**TASK TO CARRY OUT**
Since pictures are not wanted, repeat only the text of the records, word for word.

**DATA SHOWN**
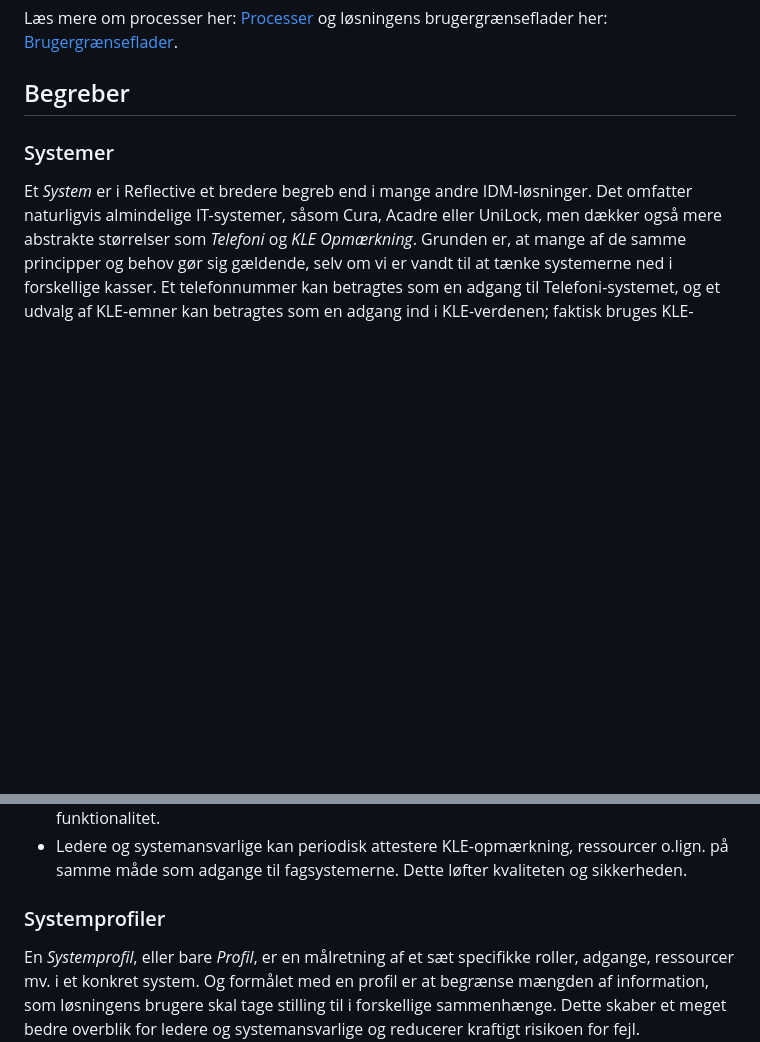
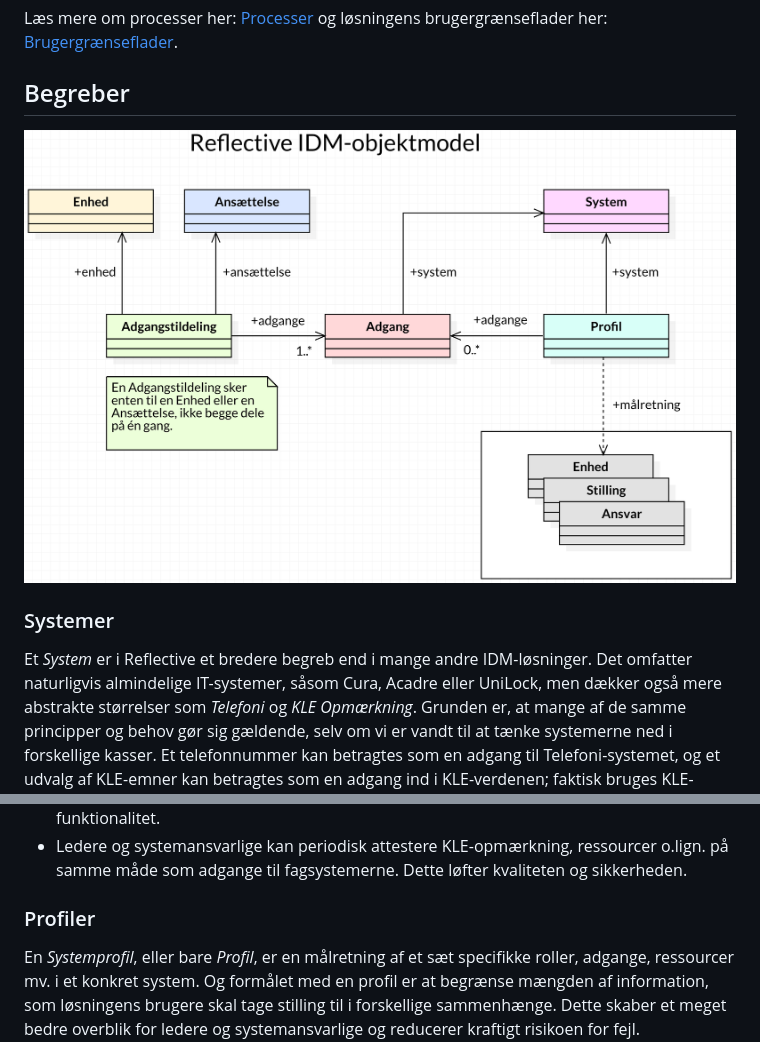
Before and after one commit to reflective-dk/re-docs, a Markdown page: docs/solutions/loesningsbeskrivelse-idm.md, 2 parts joined by grey strips. GitHub-like rendering; pictures changed too: docs/solutions/idm-model.png (added); blank space fills up the shorter version.

Commit message:
IDM-objektmodel

```diff
--- a/docs/solutions/loesningsbeskrivelse-idm.md
+++ b/docs/solutions/loesningsbeskrivelse-idm.md
@@ -49,6 +49,8 @@ brugergrænseflader her:
 
 ## Begreber
 
+![](idm-model.png)
+
 ### Systemer
 
 Et _System_ er i Reflective et bredere begreb end i mange andre
@@ -71,7 +73,7 @@ funktionalitet.
   o.lign. på samme måde som adgange til fagsystemerne. Dette løfter kvaliteten og
   sikkerheden.
 
-### Systemprofiler
+### Profiler
 
 En _Systemprofil_, eller bare _Profil_, er en målretning af et sæt specifikke
 roller, adgange, ressourcer mv. i et konkret system. Og formålet med en profil
```
Also changed, not shown: 1 other file.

**WRITTEN REPLY**
Before and after one commit to reflective-dk/re-docs, a Markdown page: docs/solutions/loesningsbeskrivelse-idm.md, 2 parts joined by grey strips. GitHub-like rendering; pictures changed too: docs/solutions/idm-model.png (added); blank space fills up the shorter version.

Commit message:
IDM-objektmodel

```diff
--- a/docs/solutions/loesningsbeskrivelse-idm.md
+++ b/docs/solutions/loesningsbeskrivelse-idm.md
@@ -49,6 +49,8 @@ brugergrænseflader her:
 
 ## Begreber
 
+![](idm-model.png)
+
 ### Systemer
 
 Et _System_ er i Reflective et bredere begreb end i mange andre
@@ -71,7 +73,7 @@ funktionalitet.
   o.lign. på samme måde som adgange til fagsystemerne. Dette løfter kvaliteten og
   sikkerheden.
 
-### Systemprofiler
+### Profiler
 
 En _Systemprofil_, eller bare _Profil_, er en målretning af et sæt specifikke
 roller, adgange, ressourcer mv. i et konkret system. Og formålet med en profil
```
Also changed, not shown: 1 other file.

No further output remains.